Bin Laden finally dead

A bittersweet moment: he deserved to die, but it took so long  to track him down, despite all of the billions spent in intelligence and high-tech defense gear, that by the time he died it seemed almost irrelevant to the wider problems of the region. Also, to think of all the time and lives wasted, and the unnecessary, criminal ventures like the war on Iraq that were justified in the name of fighting Bin Laden. But I'm a believer in revenge, and symbolically this is important for the US, and for the families of the victims of 9/11. Let's hope this might be used as an occasion to turn the page in US foreign policy. 
Several things do strike you, though. First, outside of Pakistan and the US this won't be much of a big deal — and it probably wouldn't have been either at any point in the last decade, which goes to show how the alarmism about Bin Laden being some kind of popular figure in the Muslim world was misplaced. Secondly, where's Ayman Zawahri? And thirdly, the amount of Pakistani complicity with Bin Laden really seems beyond the pale. From the NYT:

The strike could exacerbate deep tensions with Pakistan, which has periodically bristled at American counterterrorism efforts even as Bin Laden evidently found safe refuge on its territory for nearly a decade. Since taking office, Mr. Obama has ordered significantly more drone strikes on suspected terrorist targets in Pakistan, stirring public anger there and prompting the Pakistani government to protest.

When the end came for Bin Laden, he was found not in the remote tribal areas along the Pakistani-Afghan border where he has long been presumed to be sheltered, but in a massive compound about an hour’s drive north from the Pakistani capital of Islamabad. He was hiding in the medium-sized city of Abbottabad, home to a large Pakistani military base and a military academy of the Pakistani Army.

Mr. Obama called President Asif Ali Zardari of Pakistan to tell him about the strike after it was set in motion, and his advisers called their Pakistani counterparts. “They agree that this is a good and historic day for both of our nations,” Mr. Obama said.
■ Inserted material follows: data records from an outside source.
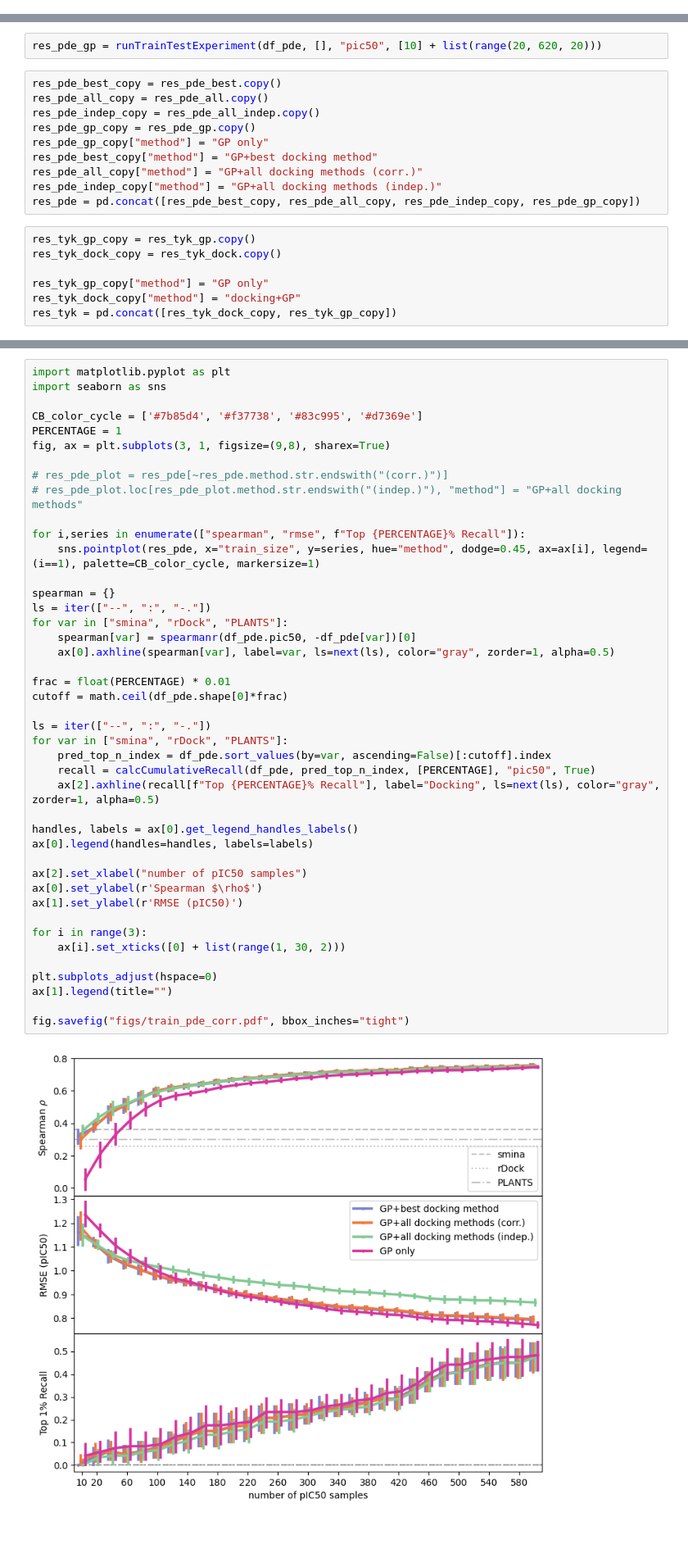
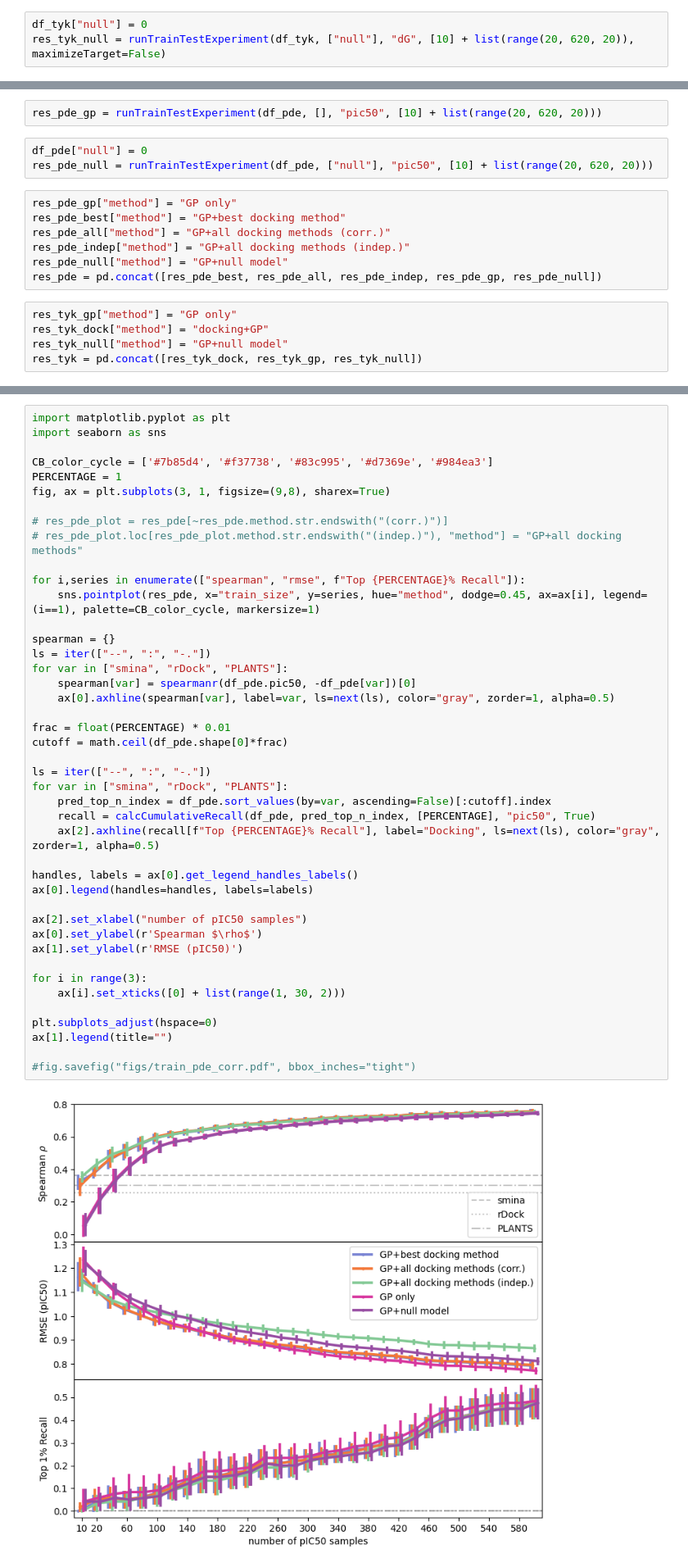
Before and after one commit to MobleyLab/active-learning-notebooks, a Jupyter notebook: DockingMLEnsemble.ipynb, the cells around one changed output, grey strips where cells are left out. Shown at 82% size. Cells and saved outputs as stored; diff of their text form; blank space fills up the shorter version.

```diff
--- a/DockingMLEnsemble.ipynb
+++ b/DockingMLEnsemble.ipynb
@@ -365,6 +368,9 @@ import warnings
 warnings.filterwarnings("ignore")
 # %%
 res_tyk_dock = runTrainTestExperiment(df_tyk, ["DockingScore"], "dG", [10] + list(range(20, 620, 20)), maximizeTarget=False)
+# %%
+df_tyk["null"] = 0
+res_tyk_null = runTrainTestExperiment(df_tyk, ["null"], "dG", [10] + list(range(20, 620, 20)), maximizeTarget=False)
 # %%
 res_tyk_gp = runTrainTestExperiment(df_tyk, [], "dG", [10] + list(range(20, 620, 20)), maximizeTarget=False)
 # %%
@@ -375,23 +381,21 @@ res_pde_all_indep = runTrainTestExperiment(df_pde, ["smina", "PLANTS", "rDock"],
 res_pde_best = runTrainTestExperiment(df_pde, ["smina", "PLANTS", "rDock"], "pic50", [10] + list(range(20, 620, 20)), findBest=True)
 # %%
 res_pde_gp = runTrainTestExperiment(df_pde, [], "pic50", [10] + list(range(20, 620, 20)))
+# %%
+df_pde["null"] = 0
+res_pde_null = runTrainTestExperiment(df_pde, ["null"], "pic50", [10] + list(range(20, 620, 20)))
 # %%
-res_pde_best_copy = res_pde_best.copy()
-res_pde_all_copy = res_pde_all.copy()
-res_pde_indep_copy = res_pde_all_indep.copy()
-res_pde_gp_copy = res_pde_gp.copy()
-res_pde_gp_copy["method"] = "GP only"
-res_pde_best_copy["method"] = "GP+best docking method"
-res_pde_all_copy["method"] = "GP+all docking methods (corr.)"
-res_pde_indep_copy["method"] = "GP+all docking methods (indep.)"
-res_pde = pd.concat([res_pde_best_copy, res_pde_all_copy, res_pde_indep_copy, res_pde_gp_copy])
+res_pde_gp["method"] = "GP only"
+res_pde_best["method"] = "GP+best docking method"
+res_pde_all["method"] = "GP+all docking methods (corr.)"
+res_pde_indep["method"] = "GP+all docking methods (indep.)"
+res_pde_null["method"] = "GP+null model"
+res_pde = pd.concat([res_pde_best, res_pde_all, res_pde_indep, res_pde_gp, res_pde_null])
 # %%
-res_tyk_gp_copy = res_tyk_gp.copy()
-res_tyk_dock_copy = res_tyk_dock.copy()
-
-res_tyk_gp_copy["method"] = "GP only"
-res_tyk_dock_copy["method"] = "docking+GP"
-res_tyk = pd.concat([res_tyk_dock_copy, res_tyk_gp_copy])
+res_tyk_gp["method"] = "GP only"
+res_tyk_dock["method"] = "docking+GP"
+res_tyk_null["method"] = "GP+null model"
+res_tyk = pd.concat([res_tyk_dock, res_tyk_gp, res_tyk_null])
 # %%
 import matplotlib.pyplot as plt
 import seaborn as sns
@@ -429,7 +433,7 @@ plt.subplots_adjust(hspace=0)
 import matplotlib.pyplot as plt
 import seaborn as sns
 
-CB_color_cycle = ['#7b85d4', '#f37738', '#83c995', '#d7369e']
+CB_color_cycle = ['#7b85d4', '#f37738', '#83c995', '#d7369e', '#984ea3']
 PERCENTAGE = 1
 fig, ax = plt.subplots(3, 1, figsize=(9,8), sharex=True)
 
@@ -441,35 +445,35 @@ for i,series in enumerate(["spearman", "rmse", f"Top {PERCENTAGE}% Recall"]):
 
 spearman = {}
 ls = iter(["--", ":", "-."])
 for var in ["smina", "rDock", "PLANTS"]:
     spearman[var] = spearmanr(df_pde.pic50, -df_pde[var])[0]
     ax[0].axhline(spearman[var], label=var, ls=next(ls), color="gray", zorder=1, alpha=0.5)
 
 frac = float(PERCENTAGE) * 0.01
 cutoff = math.ceil(df_pde.shape[0]*frac)
 
 ls = iter(["--", ":", "-."])
 for var in ["smina", "rDock", "PLANTS"]:
     pred_top_n_index = df_pde.sort_values(by=var, ascending=False)[:cutoff].index
     recall = calcCumulativeRecall(df_pde, pred_top_n_index, [PERCENTAGE], "pic50", True)
     ax[2].axhline(recall[f"Top {PERCENTAGE}% Recall"], label="Docking", ls=next(ls), color="gray", zorder=1, alpha=0.5)
 
 handles, labels = ax[0].get_legend_handles_labels()
 ax[0].legend(handles=handles, labels=labels)
 
 ax[2].set_xlabel("number of pIC50 samples")
 ax[0].set_ylabel(r'Spearman $\rho$')
 ax[1].set_ylabel(r'RMSE (pIC50)')
 
 for i in range(3):
     ax[i].set_xticks([0] + list(range(1, 30, 2)))
 
 plt.subplots_adjust(hspace=0)
 ax[1].legend(title="")
 
-fig.savefig("figs/train_pde_corr.pdf", bbox_inches="tight")
+#fig.savefig("figs/train_pde_corr.pdf", bbox_inches="tight")
 # %% [output]
-[figure, old version]
+[figure, new version]
 # %% [markdown]
 ## 2. Random, temporal and scaffold splits on PDE10A
 
```
Also changed, not shown: parts of 3 cells of this notebook.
. . .

Mr. Obama said Pakistan had helped develop the intelligence that led to Bin Laden, but an American official said the Pakistani government was not informed about the strike in advance. “We shared our intelligence on this compound with no other country, including Pakistan,” the official said.

Mr. Obama recalled his statements in the 2008 presidential campaign when he vowed to order American forces to strike inside Pakistan if necessary even without Islamabad’s permission. “That is what we’ve done,” he said. “But it’s important to note that our counterterrorism cooperation with Pakistan helped lead us to Bin Laden and the compound where he was hiding.”

Relations with Pakistan had fallen in recent weeks to their lowest point in years. Adm. Mike Mullen, the chairman of the Joint Chiefs of Staff, publicly criticized the Pakistani military two weeks ago for failing to act against extremists allied to Al Qaeda who shelter in the tribal areas of North Waziristan. Last week, Gen. Ashfaq Parvez Kayani, head of the Pakistani Army, said Pakistan had broken the back of terrorism on its territory, prompting skepticism in Washington.